*What this task involves*. Copy every record exactly, and keep the pictures out.
--------------------------------
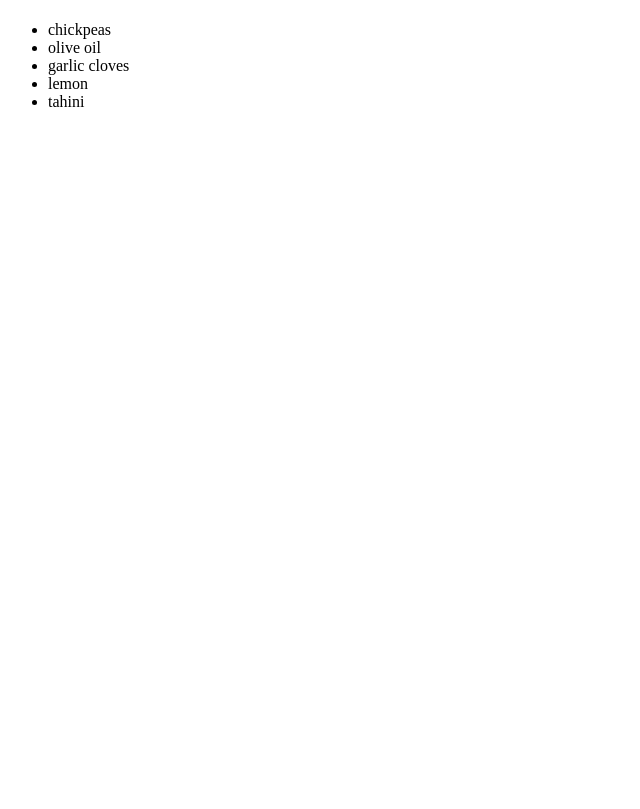
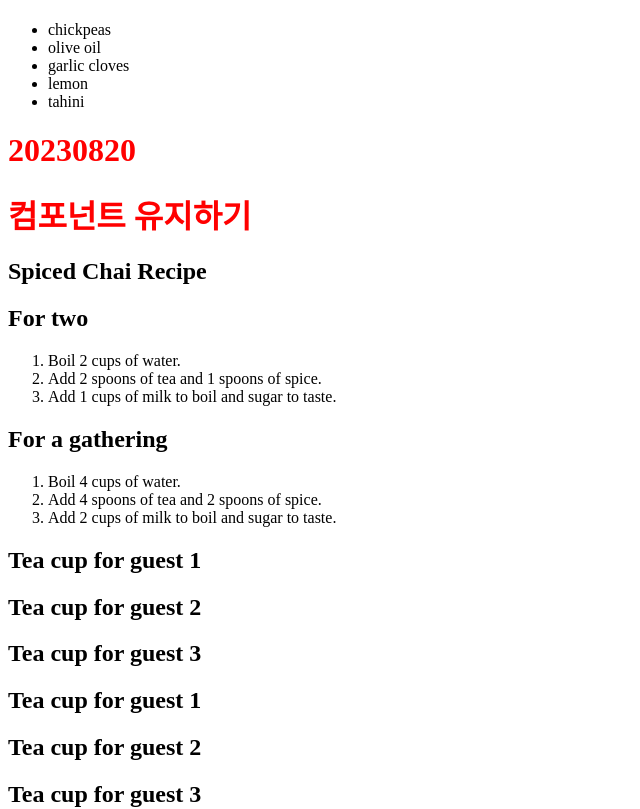
Before and after one commit to devgiants75/frontend-230527-react, a React (Create React App) app in the folder react0527/: page / in a window 1280 px wide. Shown: the part 5100-5909 px from the top of the page, without its empty margins (0-640 px from the left). Before the commit the page ends 5227 px from the top, so only its background shows below. Built offline with nearby package versions, Linux system fonts and the light colour scheme.

Commit message:
20230820

```diff
--- /dev/null
+++ b/react0527/src/0820/Components.tsx
@@ -0,0 +1,16 @@
+import React from 'react'
+import Components01 from './a_Components/Components01'
+import Components02 from './a_Components/Components02'
+import Components03 from './a_Components/Components03'
+
+export default function Components() {
+  return (
+    <>
+      <h1 style={{ color: 'red' }}>20230820</h1>
+      <h1 style={{ color: 'red' }}>컴포넌트 유지하기</h1>
+      <Components01 />
+      <Components02 />
+      <Components03 />
+    </>
+  )
+}
--- /dev/null
+++ b/react0527/src/0820/a_Components/Components01.tsx
@@ -0,0 +1,37 @@
+import React from 'react'
+
+//! 컴포넌트를 순수하게 유지하기
+// 프로그래밍에서의 '순수성'
+// - 개입X: 호출되기 전에 존재하던 객체나 변수를 변경하지 X
+// - 같은 입력이 주어지면 순수한 함수는 항상 같은 결과를 반환
+
+// y = 2x
+// 외부 요인(시간, 주식 시장의 상태, 온도 등)에 따라 값에 영향을 주지않고 계산하고자하는 결과에 대한 식만을 정의하는 함수
+function double(num: number): number {
+  return 2 * num;
+}
+
+type RecipeProps = {
+  drinkers: number;
+}
+function Recipe({ drinkers }: RecipeProps) {
+  return (
+    <ol>
+      <li>Boil {drinkers} cups of water.</li>
+      <li>Add {drinkers} spoons of tea and {0.5 * drinkers} spoons of spice.</li>
+      <li>Add {0.5 * drinkers} cups of milk to boil and sugar to taste.</li>
+    </ol>
+  )
+}
+
+export default function Components01() {
+  return (
+    <section>
+      <h1>Spiced Chai Recipe</h1>
+      <h2>For two</h2>
+      <Recipe drinkers={2} />
+      <h2>For a gathering</h2>
+      <Recipe drinkers={4} />
+    </section>
+  )
+}
--- /dev/null
+++ b/react0527/src/0820/a_Components/Components02.tsx
@@ -0,0 +1,30 @@
+import React from 'react'
+
+// let guest = 0;
+
+type CupProps = {
+  guest: number;
+}
+
+// guest 변수를 함수 내에서 변경하지 않으면서
+// Cup 컴포넌트에 guest 매개변수를 지정
+function Cup({ guest }: CupProps) {
+  // 기존의 변수를 컴포넌트에서 변경하는 것은
+  // 컴포넌트의 순수성에 맞지 X
+  // guest = guest + 1;
+  return <h2>Tea cup for guest {guest}</h2>
+}
+
+export default function Components02() {
+  return (
+    <>
+    {/*
+    컴포넌트의 순수성을 유지하기 위해서는
+    렌더링 중에 변수를 조정하거나 의존해서는 X
+     */}
+      <Cup guest={1} />
+      <Cup guest={2} />
+      <Cup guest={3} />
+    </>
+  )
+}
--- /dev/null
+++ b/react0527/src/0820/a_Components/Components03.tsx
@@ -0,0 +1,32 @@
+import React, { ReactElement } from 'react'
+
+// 순수 함수는 함수의 범위 밖에서 변수나 호출 이전에 생성된 객체를 변이시키지 않는다.
+
+// 렌더링하는 동안 방금 만든 변수와 객체를 변경
+// - 배열 사용
+
+interface CupProps {
+  guest: number;
+}
+
+function Cup({ guest }: CupProps) {
+  return <h2> Tea cup for guest {guest} </h2>
+}
+
+// 렌더링되는 함수 내에서
+// cups 변수가 변경되는 것은 가능
+const Components03 = () => {
+  // []배열을 생성하고 cups 변수에 할당
+  let cups: ReactElement[] = [];
+  // cups 변수에 여러 개의 컵을 할당
+  for (let i = 1; i <= 7; i++) {
+    cups.push(<Cup key={i} guest={i} />)
+  }
+  return (
+    <>
+      {cups}
+    </>
+  );
+}
+
+export default Components03;
--- a/react0527/src/App.tsx
+++ b/react0527/src/App.tsx
@@ -4,6 +4,7 @@ import Components from './0812'
 import Props from './0813/Props'
 import Rendering from './0813/Rendering'
 import RenderingLists from './0819/RenderingList'
+import ComponentsPure from './0820/Components'
 
 // App함수가 화면에 렌더링되는 UI전체
 function App() {
@@ -13,6 +14,7 @@ function App() {
       <Props />
       <Rendering />
       <RenderingLists />
+      <ComponentsPure />
     </>
   );
 }
--- a/react0527/src/index.tsx
+++ b/react0527/src/index.tsx
@@ -11,6 +11,10 @@ const root = ReactDOM.createRoot(
 root.render(
   // 입구 파일
   // npm run start를 사용해서 페이지를 구동할 때 화면에서 제일 먼저 찾는 파일
+
+  // React.StrictMode
+  // 개발 중 각 컴포넌트의 함수를 두 번 호출
+  // 컴포넌트 함수를 두 번 호출 함으로써 순수성을 깨는 함수에서 예기치 못한 결괏값을 나타내도록 함.
   <React.StrictMode>
     {/* App태그가 화면에 렌더링되는 UI전체  */}
     <App />
```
--------------------------------
*Response*.
Before and after one commit to devgiants75/frontend-230527-react, a React (Create React App) app in the folder react0527/: page / in a window 1280 px wide. Shown: the part 5100-5909 px from the top of the page, without its empty margins (0-640 px from the left). Before the commit the page ends 5227 px from the top, so only its background shows below. Built offline with nearby package versions, Linux system fonts and the light colour scheme.

Commit message:
20230820

```diff
--- /dev/null
+++ b/react0527/src/0820/Components.tsx
@@ -0,0 +1,16 @@
+import React from 'react'
+import Components01 from './a_Components/Components01'
+import Components02 from './a_Components/Components02'
+import Components03 from './a_Components/Components03'
+
+export default function Components() {
+  return (
+    <>
+      <h1 style={{ color: 'red' }}>20230820</h1>
+      <h1 style={{ color: 'red' }}>컴포넌트 유지하기</h1>
+      <Components01 />
+      <Components02 />
+      <Components03 />
+    </>
+  )
+}
--- /dev/null
+++ b/react0527/src/0820/a_Components/Components01.tsx
@@ -0,0 +1,37 @@
+import React from 'react'
+
+//! 컴포넌트를 순수하게 유지하기
+// 프로그래밍에서의 '순수성'
+// - 개입X: 호출되기 전에 존재하던 객체나 변수를 변경하지 X
+// - 같은 입력이 주어지면 순수한 함수는 항상 같은 결과를 반환
+
+// y = 2x
+// 외부 요인(시간, 주식 시장의 상태, 온도 등)에 따라 값에 영향을 주지않고 계산하고자하는 결과에 대한 식만을 정의하는 함수
+function double(num: number): number {
+  return 2 * num;
+}
+
+type RecipeProps = {
+  drinkers: number;
+}
+function Recipe({ drinkers }: RecipeProps) {
+  return (
+    <ol>
+      <li>Boil {drinkers} cups of water.</li>
+      <li>Add {drinkers} spoons of tea and {0.5 * drinkers} spoons of spice.</li>
+      <li>Add {0.5 * drinkers} cups of milk to boil and sugar to taste.</li>
+    </ol>
+  )
+}
+
+export default function Components01() {
+  return (
+    <section>
+      <h1>Spiced Chai Recipe</h1>
+      <h2>For two</h2>
+      <Recipe drinkers={2} />
+      <h2>For a gathering</h2>
+      <Recipe drinkers={4} />
+    </section>
+  )
+}
--- /dev/null
+++ b/react0527/src/0820/a_Components/Components02.tsx
@@ -0,0 +1,30 @@
+import React from 'react'
+
+// let guest = 0;
+
+type CupProps = {
+  guest: number;
+}
+
+// guest 변수를 함수 내에서 변경하지 않으면서
+// Cup 컴포넌트에 guest 매개변수를 지정
+function Cup({ guest }: CupProps) {
+  // 기존의 변수를 컴포넌트에서 변경하는 것은
+  // 컴포넌트의 순수성에 맞지 X
+  // guest = guest + 1;
+  return <h2>Tea cup for guest {guest}</h2>
+}
+
+export default function Components02() {
+  return (
+    <>
+    {/*
+    컴포넌트의 순수성을 유지하기 위해서는
+    렌더링 중에 변수를 조정하거나 의존해서는 X
+     */}
+      <Cup guest={1} />
+      <Cup guest={2} />
+      <Cup guest={3} />
+    </>
+  )
+}
--- /dev/null
+++ b/react0527/src/0820/a_Components/Components03.tsx
@@ -0,0 +1,32 @@
+import React, { ReactElement } from 'react'
+
+// 순수 함수는 함수의 범위 밖에서 변수나 호출 이전에 생성된 객체를 변이시키지 않는다.
+
+// 렌더링하는 동안 방금 만든 변수와 객체를 변경
+// - 배열 사용
+
+interface CupProps {
+  guest: number;
+}
+
+function Cup({ guest }: CupProps) {
+  return <h2> Tea cup for guest {guest} </h2>
+}
+
+// 렌더링되는 함수 내에서
+// cups 변수가 변경되는 것은 가능
+const Components03 = () => {
+  // []배열을 생성하고 cups 변수에 할당
+  let cups: ReactElement[] = [];
+  // cups 변수에 여러 개의 컵을 할당
+  for (let i = 1; i <= 7; i++) {
+    cups.push(<Cup key={i} guest={i} />)
+  }
+  return (
+    <>
+      {cups}
+    </>
+  );
+}
+
+export default Components03;
--- a/react0527/src/App.tsx
+++ b/react0527/src/App.tsx
@@ -4,6 +4,7 @@ import Components from './0812'
 import Props from './0813/Props'
 import Rendering from './0813/Rendering'
 import RenderingLists from './0819/RenderingList'
+import ComponentsPure from './0820/Components'
 
 // App함수가 화면에 렌더링되는 UI전체
 function App() {
@@ -13,6 +14,7 @@ function App() {
       <Props />
       <Rendering />
       <RenderingLists />
+      <ComponentsPure />
     </>
   );
 }
--- a/react0527/src/index.tsx
+++ b/react0527/src/index.tsx
@@ -11,6 +11,10 @@ const root = ReactDOM.createRoot(
 root.render(
   // 입구 파일
   // npm run start를 사용해서 페이지를 구동할 때 화면에서 제일 먼저 찾는 파일
+
+  // React.StrictMode
+  // 개발 중 각 컴포넌트의 함수를 두 번 호출
+  // 컴포넌트 함수를 두 번 호출 함으로써 순수성을 깨는 함수에서 예기치 못한 결괏값을 나타내도록 함.
   <React.StrictMode>
     {/* App태그가 화면에 렌더링되는 UI전체  */}
     <App />
```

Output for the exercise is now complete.